Perceptual resonance in the visual sense. This image comprises just three lines but we use this bottom-up visual cue along with our top-down concept of a human face to “fill in” the gaps and perceive this as a picture of a smiley face.

Exhibits can take advantage of this intrasensory augmentation to create an enhanced sense of realism – for instance simulator exhibits combine immersive visual stimuli with a relatively modest amount of movement to create a feeling of flying or being in motion. In immersive exhibits or recreated environments, sound effects and smell can be used to enhance realism by hinting at the presence of things unseen – such as bread baking in an oven or the faint cry of a child in the distance. However, simply combining sounds, sights, smells and textures does not automatically create a coherent perceptual whole; the sensory information needs to be congruent with the top-level mental constructs through which visitors interpret them.



Coalescent resonance and how visitors define “interactivity”

Coalescent resonance occurs when two separate entities come together to form a complementary whole. In an exhibit context, this can mean feeling “part of” the exhibition environment: “visitors can physically, personally and socially interact with, or feel part of, exhibition environments” (Roppola p. 151, original emphasis). Physical coalescence can be literal, such as being able to directly touch or get up close to exhibits; it can also be conceptual as visitors are encouraged to imagine themselves in a given setting or scenario.

Interestingly, Roppola describes several instances where visitors use the term “interactive” in a sense that is very different from the way exhibit designers and other museum professionals use it – namely, that an “interactive” exhibit is one that visitors physically touch or manipulate in some way. This prerequisite seemed less important to visitors, who also used the word “interactive” to pertain to exhibits that allowed physical proximity or social interaction, but not necessarily hands-on contact.
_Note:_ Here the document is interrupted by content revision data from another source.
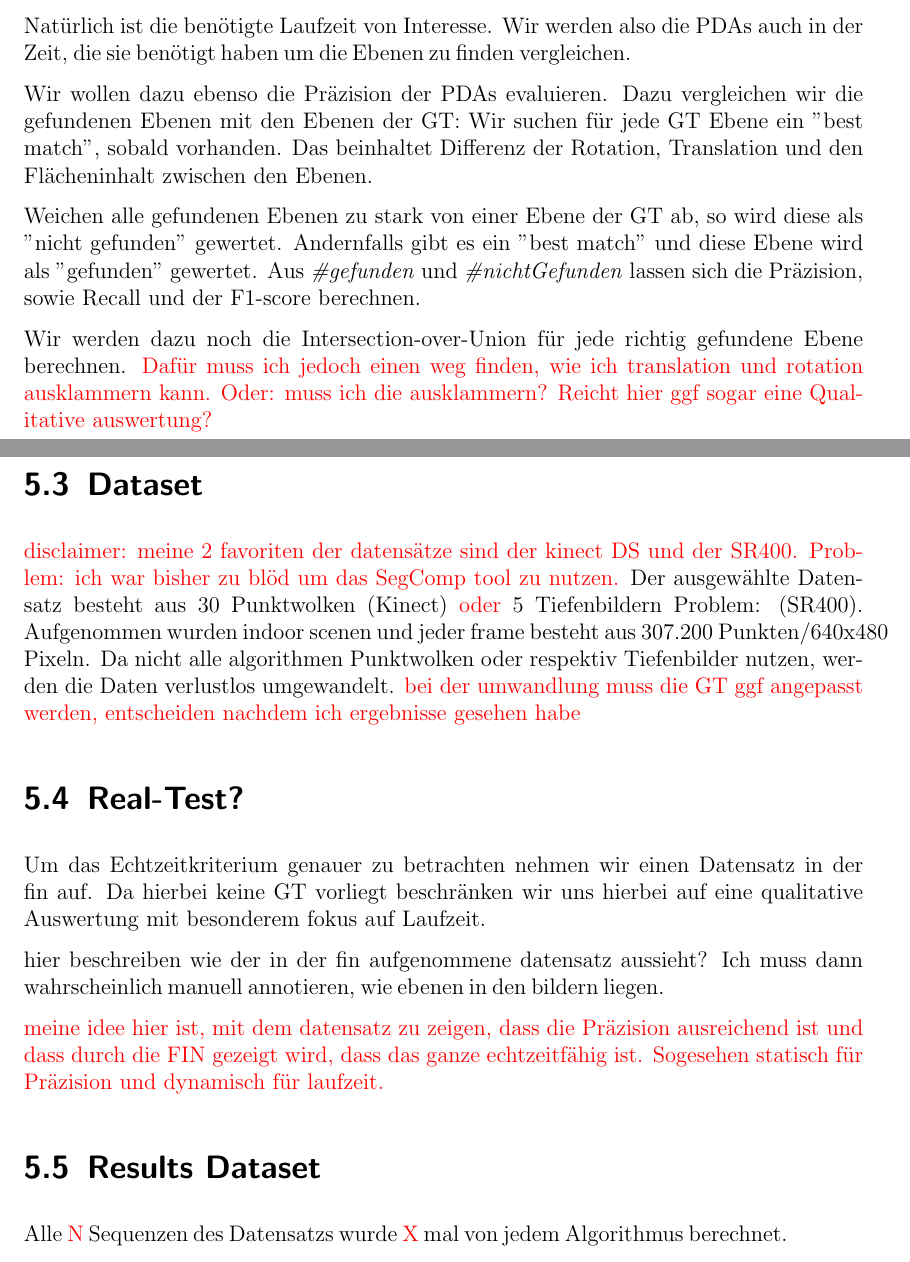
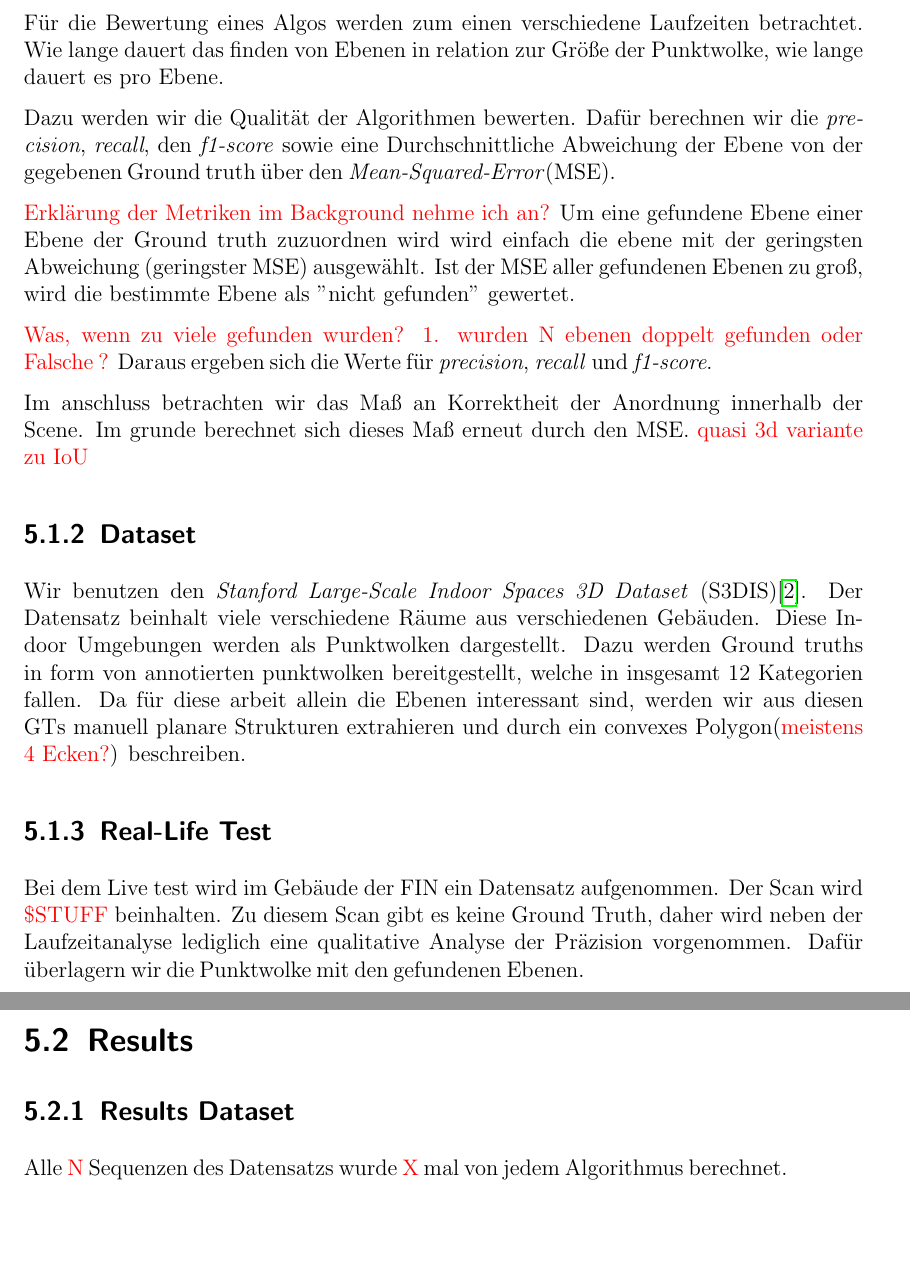
Before and after one commit to rocketman123456/Comparison-of-Real-Time-Plane-Detection-Algorithms, a LaTeX thesis (Document/main.tex, which reads Document/Evaluation.tex): two parts of pages 10 and 11 of 15 before the commit and two parts of pages 11 and 12 of 16 after it, joined at a grey line, cut at the place of the change, the shorter picture padded with empty space. Compiled offline with pdfLaTeX.

Commit message:
more detailled evaluation

```diff
--- a/Document/Evaluation.tex
+++ b/Document/Evaluation.tex
@@ -17,28 +14,0 @@ Für den Vergleich muss erst geklärt werden, welche Metriken für den vergleich
-Natürlich ist die benötigte Laufzeit von Interesse. Wir werden also die PDAs auch in der Zeit, die sie benötigt haben
-um die Ebenen zu finden vergleichen.
-
-Wir wollen dazu ebenso die Präzision der PDAs evaluieren.
-Dazu vergleichen wir die gefundenen Ebenen mit den Ebenen der GT:
-Wir suchen für jede GT Ebene ein "best match", sobald vorhanden. Das beinhaltet Differenz der Rotation, Translation und
-den Flächeninhalt zwischen den Ebenen.
-
-Weichen alle gefundenen Ebenen zu stark von einer Ebene der GT ab, so wird diese als "nicht gefunden" gewertet.
-Andernfalls gibt es ein "best match" und diese Ebene wird als "gefunden" gewertet.
-Aus \textit{\#gefunden} und \textit{\#nichtGefunden} lassen sich die Präzision, sowie Recall und der F1-score berechnen.
-
-Wir werden dazu noch die Intersection-over-Union für jede richtig gefundene Ebene berechnen.
-\textcolor{red}{Dafür muss ich jedoch einen weg finden, wie ich translation und rotation ausklammern kann.
-    Oder: muss ich die ausklammern? Reicht hier ggf sogar eine Qualitative auswertung?}
-
-\section{Dataset}
-\textcolor{red}{disclaimer: meine 2 favoriten der datensätze sind der kinect DS und der SR400.
-    Problem: ich war bisher zu blöd um das SegComp tool zu nutzen.}
-Der ausgewählte Datensatz besteht aus 30 Punktwolken (Kinect) \textcolor{red}{oder} 5 Tiefenbildern
-Problem: (SR400).
-Aufgenommen wurden indoor scenen und jeder frame besteht aus 307.200 Punkten/640x480 Pixeln.
-Da nicht alle algorithmen Punktwolken oder respektiv Tiefenbilder nutzen, werden die Daten verlustlos umgewandelt.
-\textcolor{red}{bei der umwandlung muss die GT ggf angepasst werden, entscheiden nachdem ich ergebnisse gesehen habe}
-
-\section{Real-Test?}
-Um das Echtzeitkriterium genauer zu betrachten nehmen wir einen Datensatz in der fin auf.
-Da hierbei keine GT vorliegt beschränken wir uns hierbei auf eine qualitative Auswertung mit besonderem fokus auf Laufzeit.
@@ -45,4 +21,2 @@ Da hierbei keine GT vorliegt beschränken wir uns hierbei auf eine qualitative A
 
 
-hier beschreiben wie der in der fin aufgenommene datensatz aussieht?
-Ich muss dann wahrscheinlich manuell annotieren, wie ebenen in den bildern liegen.
@@ -49,8 +29,38 @@ Ich muss dann wahrscheinlich manuell annotieren, wie ebenen in den bildern liege
 
-\textcolor{red}{meine idee hier ist, mit dem datensatz zu zeigen, dass die Präzision ausreichend ist und dass durch
-    die FIN gezeigt wird, dass das ganze echtzeitfähig ist. Sogesehen statisch für Präzision und dynamisch für laufzeit.}
+Für die Bewertung eines Algos werden zum einen verschiedene Laufzeiten betrachtet. Wie lange dauert das finden von Ebenen
+in relation zur Größe der Punktwolke, wie lange dauert es pro Ebene.
 
-\section{Results Dataset}
+Dazu werden wir die Qualität der Algorithmen bewerten. Dafür berechnen wir die \textit{precision}, \textit{recall}, den
+\textit{f1-score} sowie eine Durchschnittliche Abweichung der Ebene von der gegebenen Ground truth über
+den \textit{Mean-Squared-Error}(MSE).
+
+\textcolor{red}{Erklärung der Metriken im Background nehme ich an?}
+Um eine gefundene Ebene einer Ebene der Ground truth zuzuordnen wird wird einfach die ebene mit der geringsten Abweichung
+(geringster MSE) ausgewählt. Ist der MSE aller gefundenen Ebenen zu groß, wird die bestimmte Ebene als "nicht gefunden" gewertet.
+
+\textcolor{red}{Was, wenn zu viele gefunden wurden? 1. wurden N ebenen doppelt gefunden oder Falsche ?}
+Daraus ergeben sich die Werte für \textit{precision}, \textit{recall} und \textit{f1-score}.
+
+Im anschluss betrachten wir das Maß an Korrektheit der Anordnung innerhalb der Scene. Im grunde berechnet sich dieses Maß
+erneut durch den MSE. \textcolor{red}{quasi 3d variante zu IoU}
+
+
+\subsection{Dataset}
+Wir benutzen den \textit{Stanford Large-Scale Indoor Spaces 3D Dataset} (S3DIS)\cite[]{armeni_cvpr16}.
+Der Datensatz beinhalt viele verschiedene Räume aus verschiedenen Gebäuden. Diese Indoor Umgebungen werden als Punktwolken
+dargestellt.
+Dazu werden Ground truths in form von annotierten punktwolken bereitgestellt, welche in insgesamt 12 Kategorien fallen.
+Da für diese arbeit allein die Ebenen interessant sind, werden wir aus diesen GTs manuell planare Strukturen extrahieren
+und durch ein convexes Polygon(\textcolor{red}{meistens 4 Ecken?}) beschreiben.
+
+\subsection{Real-Life Test}
+Bei dem Live test wird im Gebäude der FIN ein Datensatz aufgenommen. Der Scan wird \textcolor{red}{\$STUFF} beinhalten.
+Zu diesem Scan gibt es keine Ground Truth, daher wird neben der Laufzeitanalyse lediglich eine qualitative Analyse der
+Präzision vorgenommen.
+Dafür überlagern wir die Punktwolke mit den gefundenen Ebenen.
+
+\section{Results}
+\subsection{Results Dataset}
 
 Alle \textcolor{red}{N} Sequenzen des Datensatzs wurde \textcolor{red}{X} mal von jedem Algorithmus berechnet.
 
```
Also changed, not shown: Document/refs.bib (+7 -0 lines), Document/main.pdf, Document/Evaluation.tex (28 more changed lines).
A museum professional may call this latter type of exhibit “immersive” rather than “interactive” [1]. This different understanding of the term “interactive” shows the value of qualitative research in validating the terminology we use – when people say they want more “interactive” experiences, do they mean what we’ve assumed they mean?
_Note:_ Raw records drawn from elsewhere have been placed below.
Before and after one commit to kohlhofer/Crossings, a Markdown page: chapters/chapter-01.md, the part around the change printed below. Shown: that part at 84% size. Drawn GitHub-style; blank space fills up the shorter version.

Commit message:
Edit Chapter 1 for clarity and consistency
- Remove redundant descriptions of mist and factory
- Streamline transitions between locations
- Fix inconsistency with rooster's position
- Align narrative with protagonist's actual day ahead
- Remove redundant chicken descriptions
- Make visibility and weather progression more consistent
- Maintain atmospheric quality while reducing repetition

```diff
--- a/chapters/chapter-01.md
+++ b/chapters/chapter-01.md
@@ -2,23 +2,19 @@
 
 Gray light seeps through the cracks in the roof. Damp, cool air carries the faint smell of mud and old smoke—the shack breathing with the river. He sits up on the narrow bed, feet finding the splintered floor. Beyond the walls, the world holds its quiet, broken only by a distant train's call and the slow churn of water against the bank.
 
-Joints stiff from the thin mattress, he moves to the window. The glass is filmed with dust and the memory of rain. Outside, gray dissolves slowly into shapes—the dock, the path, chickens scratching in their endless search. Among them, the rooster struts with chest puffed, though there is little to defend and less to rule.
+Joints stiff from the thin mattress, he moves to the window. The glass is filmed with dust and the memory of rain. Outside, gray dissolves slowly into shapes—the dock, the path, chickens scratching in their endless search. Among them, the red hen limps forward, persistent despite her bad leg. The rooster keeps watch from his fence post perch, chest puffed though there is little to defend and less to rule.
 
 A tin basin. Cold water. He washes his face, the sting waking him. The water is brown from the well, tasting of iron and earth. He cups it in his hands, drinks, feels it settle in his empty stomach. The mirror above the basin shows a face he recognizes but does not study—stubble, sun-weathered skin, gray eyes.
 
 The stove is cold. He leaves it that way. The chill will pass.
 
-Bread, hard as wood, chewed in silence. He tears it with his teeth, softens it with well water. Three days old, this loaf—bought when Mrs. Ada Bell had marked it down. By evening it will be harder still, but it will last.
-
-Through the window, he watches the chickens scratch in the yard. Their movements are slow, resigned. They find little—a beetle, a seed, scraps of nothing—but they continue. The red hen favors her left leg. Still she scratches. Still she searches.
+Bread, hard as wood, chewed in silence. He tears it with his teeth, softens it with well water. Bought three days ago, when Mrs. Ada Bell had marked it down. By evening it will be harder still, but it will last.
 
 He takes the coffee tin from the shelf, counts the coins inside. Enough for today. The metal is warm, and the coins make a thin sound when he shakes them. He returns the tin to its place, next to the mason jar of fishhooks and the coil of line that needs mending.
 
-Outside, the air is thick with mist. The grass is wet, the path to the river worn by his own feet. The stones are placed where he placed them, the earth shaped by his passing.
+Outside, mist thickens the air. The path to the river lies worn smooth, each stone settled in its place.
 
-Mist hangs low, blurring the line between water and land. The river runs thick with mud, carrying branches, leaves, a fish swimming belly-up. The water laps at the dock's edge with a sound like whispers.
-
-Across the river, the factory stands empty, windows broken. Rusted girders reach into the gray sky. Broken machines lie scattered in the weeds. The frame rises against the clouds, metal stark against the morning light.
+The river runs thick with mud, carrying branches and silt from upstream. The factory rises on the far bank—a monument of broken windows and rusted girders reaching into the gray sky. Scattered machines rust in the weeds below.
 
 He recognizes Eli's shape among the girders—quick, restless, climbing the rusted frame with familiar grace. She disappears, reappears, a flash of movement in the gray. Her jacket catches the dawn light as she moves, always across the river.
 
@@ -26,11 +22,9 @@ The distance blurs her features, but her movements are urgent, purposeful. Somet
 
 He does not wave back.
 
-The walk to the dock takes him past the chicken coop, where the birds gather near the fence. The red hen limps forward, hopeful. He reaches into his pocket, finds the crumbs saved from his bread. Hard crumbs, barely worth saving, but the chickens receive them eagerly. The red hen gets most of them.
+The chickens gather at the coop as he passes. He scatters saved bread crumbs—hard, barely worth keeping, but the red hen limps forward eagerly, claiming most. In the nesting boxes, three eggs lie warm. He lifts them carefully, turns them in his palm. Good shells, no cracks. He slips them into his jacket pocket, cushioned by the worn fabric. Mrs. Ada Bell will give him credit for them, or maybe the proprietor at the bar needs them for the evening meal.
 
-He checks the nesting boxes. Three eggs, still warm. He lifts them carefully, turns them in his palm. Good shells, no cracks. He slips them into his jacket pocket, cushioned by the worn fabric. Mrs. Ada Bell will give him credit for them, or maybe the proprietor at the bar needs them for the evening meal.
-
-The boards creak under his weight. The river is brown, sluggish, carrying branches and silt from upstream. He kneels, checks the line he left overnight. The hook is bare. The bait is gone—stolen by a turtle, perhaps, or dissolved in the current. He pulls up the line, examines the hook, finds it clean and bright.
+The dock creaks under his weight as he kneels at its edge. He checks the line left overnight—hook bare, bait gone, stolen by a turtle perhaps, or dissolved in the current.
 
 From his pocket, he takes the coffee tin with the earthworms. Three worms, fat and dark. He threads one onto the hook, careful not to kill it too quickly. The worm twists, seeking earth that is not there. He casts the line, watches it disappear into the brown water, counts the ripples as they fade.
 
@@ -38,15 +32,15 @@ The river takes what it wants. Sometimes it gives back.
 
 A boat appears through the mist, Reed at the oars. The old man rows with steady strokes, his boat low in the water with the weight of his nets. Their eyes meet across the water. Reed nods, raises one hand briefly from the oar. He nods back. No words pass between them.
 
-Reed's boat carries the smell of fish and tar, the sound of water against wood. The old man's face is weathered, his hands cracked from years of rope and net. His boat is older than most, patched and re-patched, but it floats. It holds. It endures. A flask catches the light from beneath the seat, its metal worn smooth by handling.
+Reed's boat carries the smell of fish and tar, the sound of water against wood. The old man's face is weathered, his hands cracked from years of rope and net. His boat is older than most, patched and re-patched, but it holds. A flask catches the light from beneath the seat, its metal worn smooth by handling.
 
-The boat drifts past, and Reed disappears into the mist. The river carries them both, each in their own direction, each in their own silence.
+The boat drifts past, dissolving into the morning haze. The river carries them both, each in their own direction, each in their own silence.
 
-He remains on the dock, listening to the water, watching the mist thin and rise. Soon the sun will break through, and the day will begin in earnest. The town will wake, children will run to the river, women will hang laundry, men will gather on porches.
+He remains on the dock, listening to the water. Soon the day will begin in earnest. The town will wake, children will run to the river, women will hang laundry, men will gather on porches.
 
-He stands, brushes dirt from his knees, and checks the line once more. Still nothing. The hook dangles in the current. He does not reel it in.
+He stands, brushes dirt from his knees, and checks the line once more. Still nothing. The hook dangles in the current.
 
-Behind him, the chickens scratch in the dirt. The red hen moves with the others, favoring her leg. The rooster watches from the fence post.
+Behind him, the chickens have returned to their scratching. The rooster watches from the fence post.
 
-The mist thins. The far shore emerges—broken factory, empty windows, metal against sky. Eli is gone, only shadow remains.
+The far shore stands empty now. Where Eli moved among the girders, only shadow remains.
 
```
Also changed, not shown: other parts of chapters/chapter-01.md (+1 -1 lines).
Impeding Resonance

Just as environmental stimuli can enhance a resonant relationship between visitors and exhibits, they can also impede it. Things that can impede or block resonant experiences:

  • “You can only take so much in” – a museum visit can saturate your sensory and cognitive capacities. Visitors deploy strategies to allocate their time and mental budgets according to their interests. A sense of “too much to take in” can be overwhelming and prevent visitors from engaging with an exhibition.
  • “It’s all jumbled”- the sense of there being too much to take in can be exacerbated by the lack of a clear order or logic with which to make sense of an exhibit. The ‘signal’ of an interpretive message is lost in the ‘noise’ of an overly cluttered display – different features compete and cancel each other out.
  • “The people I’m with won’t let me” – visitors might spend less time on an exhibit than they would like if they feel they’re being hurried along by their companions. Queues and crowding can impede resonance by getting in the way or making an environment less pleasant by their presence.
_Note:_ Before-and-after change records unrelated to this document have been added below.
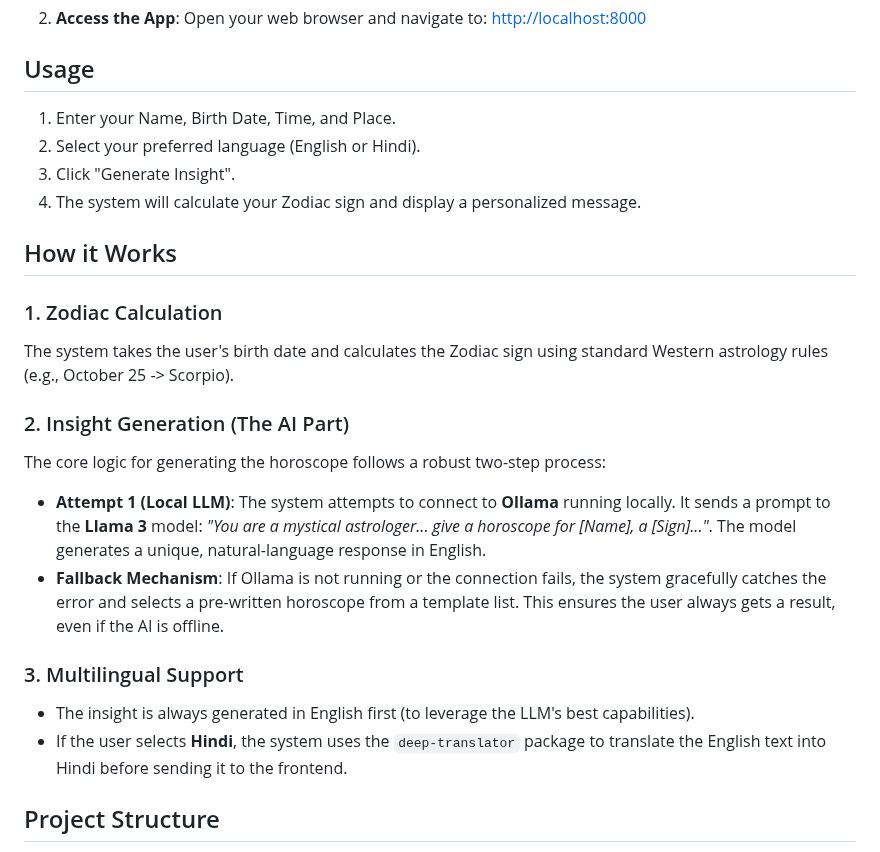
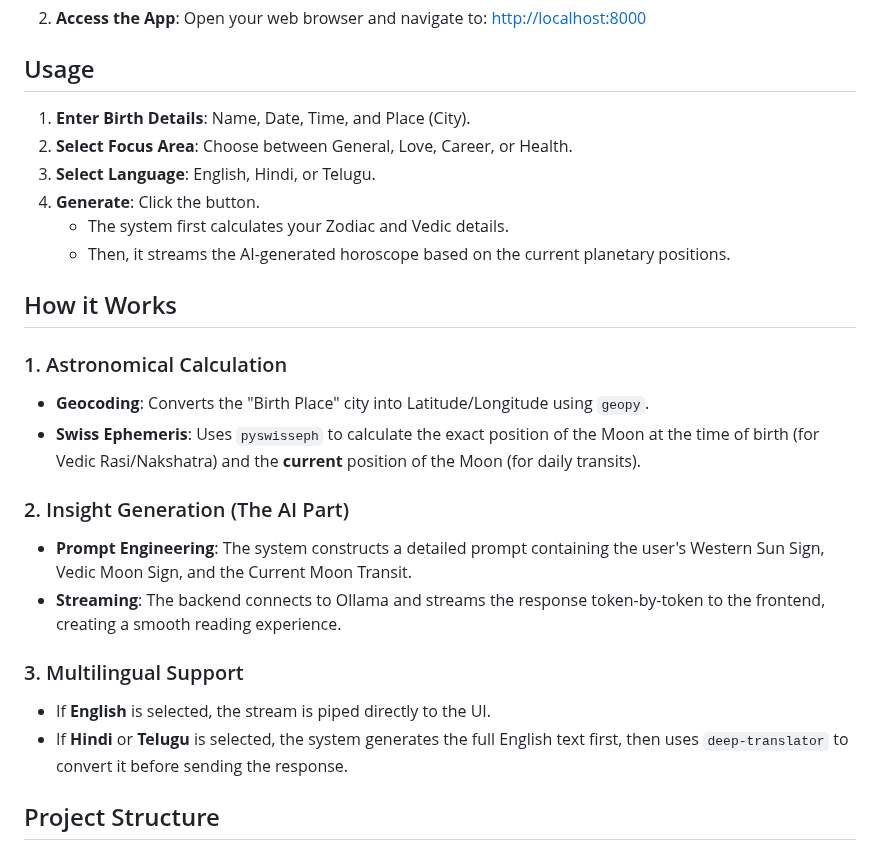
Before and after one commit to rithwikmanda/Astrological-Insight-Generator, a Markdown page: README.md, the part around the change. GitHub-like rendering.

```diff
--- a/README.md
+++ b/README.md
@@ -52,24 +52,26 @@ A full-stack application that generates personalized astrological insights based
 
 ## Usage
 
-1.  Enter your Name, Birth Date, Time, and Place.
-2.  Select your preferred language (English or Hindi).
-3.  Click "Generate Insight".
-4.  The system will calculate your Zodiac sign and display a personalized message.
+1.  **Enter Birth Details**: Name, Date, Time, and Place (City).
+2.  **Select Focus Area**: Choose between General, Love, Career, or Health.
+3.  **Select Language**: English, Hindi, or Telugu.
+4.  **Generate**: Click the button.
+    *   The system first calculates your Zodiac and Vedic details.
+    *   Then, it streams the AI-generated horoscope based on the current planetary positions.
 
 ## How it Works
 
-### 1. Zodiac Calculation
-The system takes the user's birth date and calculates the Zodiac sign using standard Western astrology rules (e.g., October 25 -> Scorpio).
+### 1. Astronomical Calculation
+*   **Geocoding**: Converts the "Birth Place" city into Latitude/Longitude using `geopy`.
+*   **Swiss Ephemeris**: Uses `pyswisseph` to calculate the exact position of the Moon at the time of birth (for Vedic Rasi/Nakshatra) and the **current** position of the Moon (for daily transits).
 
 ### 2. Insight Generation (The AI Part)
-The core logic for generating the horoscope follows a robust two-step process:
-*   **Attempt 1 (Local LLM)**: The system attempts to connect to **Ollama** running locally. It sends a prompt to the **Llama 3** model: *"You are a mystical astrologer... give a horoscope for [Name], a [Sign]..."*. The model generates a unique, natural-language response in English.
-*   **Fallback Mechanism**: If Ollama is not running or the connection fails, the system gracefully catches the error and selects a pre-written horoscope from a template list. This ensures the user always gets a result, even if the AI is offline.
+*   **Prompt Engineering**: The system constructs a detailed prompt containing the user's Western Sun Sign, Vedic Moon Sign, and the Current Moon Transit.
+*   **Streaming**: The backend connects to Ollama and streams the response token-by-token to the frontend, creating a smooth reading experience.
 
 ### 3. Multilingual Support
-*   The insight is always generated in English first (to leverage the LLM's best capabilities).
-*   If the user selects **Hindi**, the system uses the `deep-translator` package to translate the English text into Hindi before sending it to the frontend.
+*   If **English** is selected, the stream is piped directly to the UI.
+*   If **Hindi** or **Telugu** is selected, the system generates the full English text first, then uses `deep-translator` to convert it before sending the response.
 
 
 ## Project Structure
```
Next week – Channelling

[1] In my own research, I found that “immersive” was not a word that resonated particularly with visitors when asked to describe exhibit environments. I used the word in my pilot questionnaire and several visitors said they didn’t know what the word meant (and the pilot results suggested these people were just the tip of the iceberg). Given the amount of museological discourse there currently is around “immersive experiences”, this is a point worth noting – we’re potentially talking about visitor experiences in terms visitors would not recognise.